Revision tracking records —
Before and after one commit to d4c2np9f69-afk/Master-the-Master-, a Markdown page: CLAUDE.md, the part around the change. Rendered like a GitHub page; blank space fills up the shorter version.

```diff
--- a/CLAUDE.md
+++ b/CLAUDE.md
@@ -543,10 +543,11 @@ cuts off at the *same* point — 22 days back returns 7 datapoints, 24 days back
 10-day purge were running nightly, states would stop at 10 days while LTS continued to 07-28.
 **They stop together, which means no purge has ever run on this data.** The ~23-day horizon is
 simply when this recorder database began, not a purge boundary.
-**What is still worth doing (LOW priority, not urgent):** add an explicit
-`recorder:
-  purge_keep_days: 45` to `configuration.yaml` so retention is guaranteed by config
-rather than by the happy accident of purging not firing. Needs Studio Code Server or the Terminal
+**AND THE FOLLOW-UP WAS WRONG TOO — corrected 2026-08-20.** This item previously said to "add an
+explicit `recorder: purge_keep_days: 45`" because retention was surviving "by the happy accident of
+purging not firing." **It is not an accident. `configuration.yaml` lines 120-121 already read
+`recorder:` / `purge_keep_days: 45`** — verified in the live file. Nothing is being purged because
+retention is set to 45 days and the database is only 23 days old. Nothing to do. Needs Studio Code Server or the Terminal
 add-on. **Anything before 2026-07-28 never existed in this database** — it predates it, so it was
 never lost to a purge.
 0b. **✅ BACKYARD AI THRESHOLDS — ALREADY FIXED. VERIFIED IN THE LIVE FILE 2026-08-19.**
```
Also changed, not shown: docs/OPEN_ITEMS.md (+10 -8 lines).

Exercise brief — Repeat each entry above, matching every line exactly.

Reply —
Before and after one commit to d4c2np9f69-afk/Master-the-Master-, a Markdown page: CLAUDE.md, the part around the change. Rendered like a GitHub page; blank space fills up the shorter version.

```diff
--- a/CLAUDE.md
+++ b/CLAUDE.md
@@ -543,10 +543,11 @@ cuts off at the *same* point — 22 days back returns 7 datapoints, 24 days back
 10-day purge were running nightly, states would stop at 10 days while LTS continued to 07-28.
 **They stop together, which means no purge has ever run on this data.** The ~23-day horizon is
 simply when this recorder database began, not a purge boundary.
-**What is still worth doing (LOW priority, not urgent):** add an explicit
-`recorder:
-  purge_keep_days: 45` to `configuration.yaml` so retention is guaranteed by config
-rather than by the happy accident of purging not firing. Needs Studio Code Server or the Terminal
+**AND THE FOLLOW-UP WAS WRONG TOO — corrected 2026-08-20.** This item previously said to "add an
+explicit `recorder: purge_keep_days: 45`" because retention was surviving "by the happy accident of
+purging not firing." **It is not an accident. `configuration.yaml` lines 120-121 already read
+`recorder:` / `purge_keep_days: 45`** — verified in the live file. Nothing is being purged because
+retention is set to 45 days and the database is only 23 days old. Nothing to do. Needs Studio Code Server or the Terminal
 add-on. **Anything before 2026-07-28 never existed in this database** — it predates it, so it was
 never lost to a purge.
 0b. **✅ BACKYARD AI THRESHOLDS — ALREADY FIXED. VERIFIED IN THE LIVE FILE 2026-08-19.**
```
Also changed, not shown: docs/OPEN_ITEMS.md (+10 -8 lines).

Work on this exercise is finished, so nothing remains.